- _About this task_: Restate the listing below word for word, pictures excluded.

- _Material to process_:
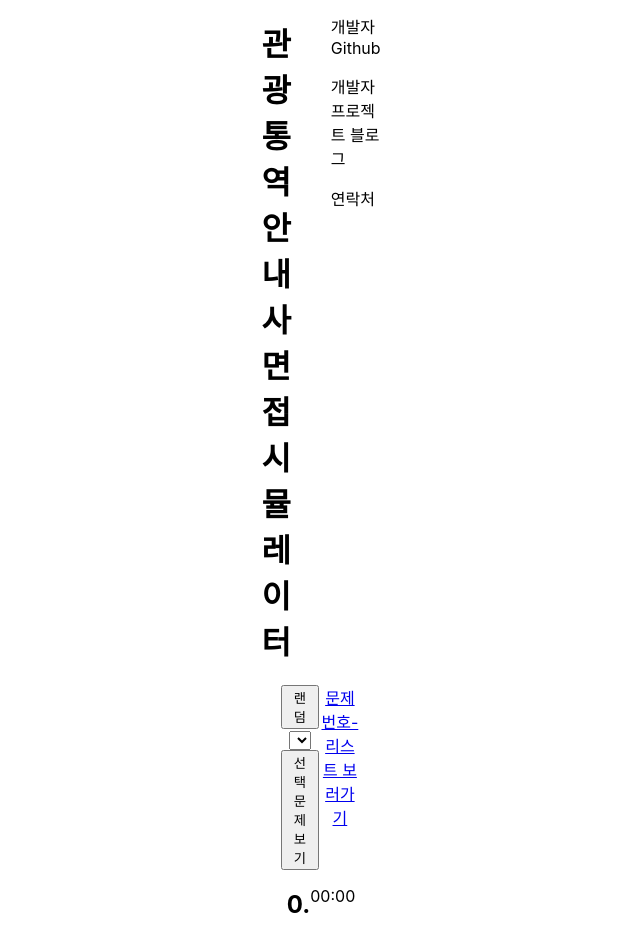
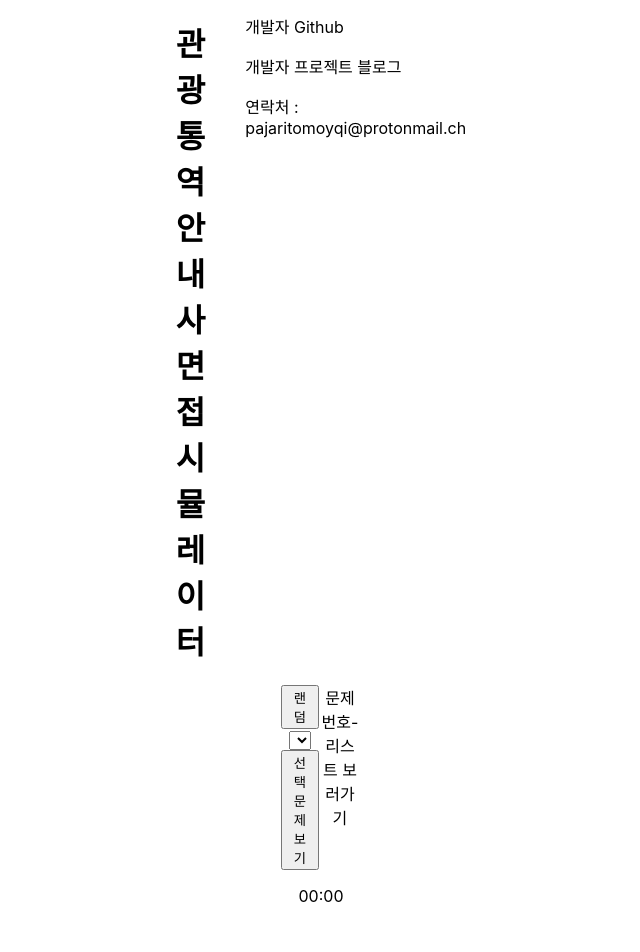
Before and after one commit to PajaritoMoyqi/Tour_Interview, a React (Create React App) app: page / in a window 1280 px wide. Shown: the part 102-1054 px from the top of the page, without its empty margins (319-959 px from the left). Built offline with nearby package versions, Linux system fonts and the light colour scheme.

Commit message:
nav done

```diff
--- a/src/App.css
+++ b/src/App.css
@@ -1,4 +1,16 @@
 /* @import 'reset.css'; */
+
+a {
+  text-decoration: none;
+  color: black;
+}
+a:hover {
+  font-weight: bolder;
+}
+button:hover {
+  cursor: pointer;
+}
+
 
 .App {
   margin: 100px 600px;
--- a/src/App.js
+++ b/src/App.js
@@ -101,7 +101,7 @@ const questionsArr = [
 
 const App = () => {
   const [question, setQuestion] = useState('');
-  const [number, setNumber] = useState(0);
+  const [number, setNumber] = useState(false);
 
   const randomPick = () => {
     const randomIdx = Math.floor(Math.random()*questionsArr.length);
@@ -118,9 +118,9 @@ const App = () => {
         </div>
         <div className="App-header-nav">
           <nav>
-            <ul>개발자 Github</ul>
-            <ul>개발자 프로젝트 블로그</ul>
-            <ul>연락처</ul>
+            <ul><a href="https://github.com/PajaritoMoyqi" rel="noreferrer" target='_blank'>개발자 Github</a></ul>
+            <ul><a href="https://www.pajaritoprojects.com/" rel="noreferrer" target='_blank'>개발자 프로젝트 블로그</a></ul>
+            <ul>연락처 : pajaritomoyqi@protonmail.ch</ul>
           </nav>
         </div>
       </header>
@@ -138,7 +138,7 @@ const App = () => {
           </div>
         </div>
         <div className="question-part">
-          <h2 className="question-title">{number + '. '} {question}</h2>
+          <h2 className="question-title">{number && number + '. '} {question && question}</h2>
           <p className="timer">00:00</p>
         </div>
       </section>
```
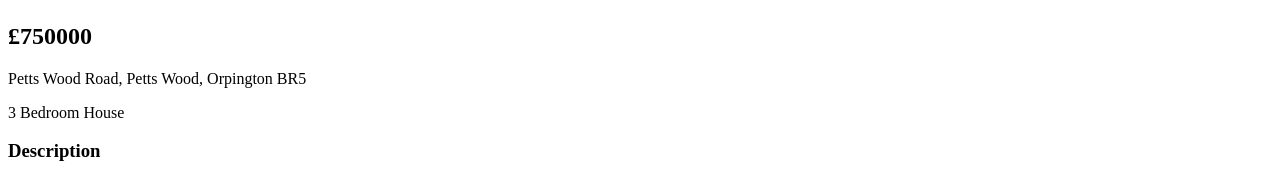
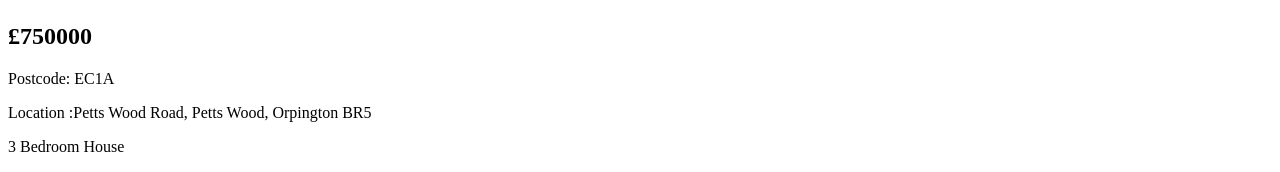
Before and after one commit to thiviru7715/ACS-CW, a React (Vite) app in the folder vite-project/: page /property/1 in a window 1280 px wide. Shown: the part 381-553 px from the top of the page. Built offline with nearby package versions, Linux system fonts and the light colour scheme.

Commit message:
search items from the postcode

```diff
--- a/vite-project/src/components/SearchForm.jsx
+++ b/vite-project/src/components/SearchForm.jsx
@@ -6,6 +6,9 @@ function SearchForm({ filters, setFilters }) {
             type="text"
             placeholder="Postcode area eg SW1"
             value={filters.postcode}
+            onChange={(e) =>
+                setFilters({ ...filters, postcode: e.target.value })
+            }
             />
 
             <select
--- a/vite-project/src/data/properties.json
+++ b/vite-project/src/data/properties.json
@@ -3,6 +3,7 @@
         "id":"1",
         "title":"Charming 3 bedroom terrace house",
         "type": "House",
+        "postcode": "EC1A",
         "price": 750000,
         "bedrooms": 3,
         "location":"Petts Wood Road, Petts Wood, Orpington BR5",
@@ -22,6 +23,7 @@
         "id":"2",
         "title":"Modern 2 bedroom flat",
         "type": "Flat",
+        "postcode": "NW3",
         "price": 3999995,
         "bedrooms": 2,
         "location":"Crofton Road Orpington BR6",
@@ -42,6 +44,7 @@
         "id":"3",
         "title":"Spacious 4 bedroom detached house",
         "type": "House",
+        "postcode": "TW8",
         "price": 1200000,
         "bedrooms": 4,
         "location":"Maple Avenue, Bromley BR2",
--- a/vite-project/src/pages/PropertyPage.jsx
+++ b/vite-project/src/pages/PropertyPage.jsx
@@ -19,7 +19,8 @@ function PropertyPage() {
       {/* PROPERTY SUMMARY */}
       <div className="property-summary">
         <h2>£{property.price}</h2>
-        <p>{property.location}</p>
+        <p>Postcode: {property.postcode}</p>
+        <p>Location  :{property.location}</p>
         <p>
           {property.bedrooms} Bedroom {property.type}
         </p>
```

- _Answer area_:
Before and after one commit to PajaritoMoyqi/Tour_Interview, a React (Create React App) app: page / in a window 1280 px wide. Shown: the part 102-1054 px from the top of the page, without its empty margins (319-959 px from the left). Built offline with nearby package versions, Linux system fonts and the light colour scheme.

Commit message:
nav done

```diff
--- a/src/App.css
+++ b/src/App.css
@@ -1,4 +1,16 @@
 /* @import 'reset.css'; */
+
+a {
+  text-decoration: none;
+  color: black;
+}
+a:hover {
+  font-weight: bolder;
+}
+button:hover {
+  cursor: pointer;
+}
+
 
 .App {
   margin: 100px 600px;
--- a/src/App.js
+++ b/src/App.js
@@ -101,7 +101,7 @@ const questionsArr = [
 
 const App = () => {
   const [question, setQuestion] = useState('');
-  const [number, setNumber] = useState(0);
+  const [number, setNumber] = useState(false);
 
   const randomPick = () => {
     const randomIdx = Math.floor(Math.random()*questionsArr.length);
@@ -118,9 +118,9 @@ const App = () => {
         </div>
         <div className="App-header-nav">
           <nav>
-            <ul>개발자 Github</ul>
-            <ul>개발자 프로젝트 블로그</ul>
-            <ul>연락처</ul>
+            <ul><a href="https://github.com/PajaritoMoyqi" rel="noreferrer" target='_blank'>개발자 Github</a></ul>
+            <ul><a href="https://www.pajaritoprojects.com/" rel="noreferrer" target='_blank'>개발자 프로젝트 블로그</a></ul>
+            <ul>연락처 : pajaritomoyqi@protonmail.ch</ul>
           </nav>
         </div>
       </header>
@@ -138,7 +138,7 @@ const App = () => {
           </div>
         </div>
         <div className="question-part">
-          <h2 className="question-title">{number + '. '} {question}</h2>
+          <h2 className="question-title">{number && number + '. '} {question && question}</h2>
           <p className="timer">00:00</p>
         </div>
       </section>
```
Before and after one commit to thiviru7715/ACS-CW, a React (Vite) app in the folder vite-project/: page /property/1 in a window 1280 px wide. Shown: the part 381-553 px from the top of the page. Built offline with nearby package versions, Linux system fonts and the light colour scheme.

Commit message:
search items from the postcode

```diff
--- a/vite-project/src/components/SearchForm.jsx
+++ b/vite-project/src/components/SearchForm.jsx
@@ -6,6 +6,9 @@ function SearchForm({ filters, setFilters }) {
             type="text"
             placeholder="Postcode area eg SW1"
             value={filters.postcode}
+            onChange={(e) =>
+                setFilters({ ...filters, postcode: e.target.value })
+            }
             />
 
             <select
--- a/vite-project/src/data/properties.json
+++ b/vite-project/src/data/properties.json
@@ -3,6 +3,7 @@
         "id":"1",
         "title":"Charming 3 bedroom terrace house",
         "type": "House",
+        "postcode": "EC1A",
         "price": 750000,
         "bedrooms": 3,
         "location":"Petts Wood Road, Petts Wood, Orpington BR5",
@@ -22,6 +23,7 @@
         "id":"2",
         "title":"Modern 2 bedroom flat",
         "type": "Flat",
+        "postcode": "NW3",
         "price": 3999995,
         "bedrooms": 2,
         "location":"Crofton Road Orpington BR6",
@@ -42,6 +44,7 @@
         "id":"3",
         "title":"Spacious 4 bedroom detached house",
         "type": "House",
+        "postcode": "TW8",
         "price": 1200000,
         "bedrooms": 4,
         "location":"Maple Avenue, Bromley BR2",
--- a/vite-project/src/pages/PropertyPage.jsx
+++ b/vite-project/src/pages/PropertyPage.jsx
@@ -19,7 +19,8 @@ function PropertyPage() {
       {/* PROPERTY SUMMARY */}
       <div className="property-summary">
         <h2>£{property.price}</h2>
-        <p>{property.location}</p>
+        <p>Postcode: {property.postcode}</p>
+        <p>Location  :{property.location}</p>
         <p>
           {property.bedrooms} Bedroom {property.type}
         </p>
```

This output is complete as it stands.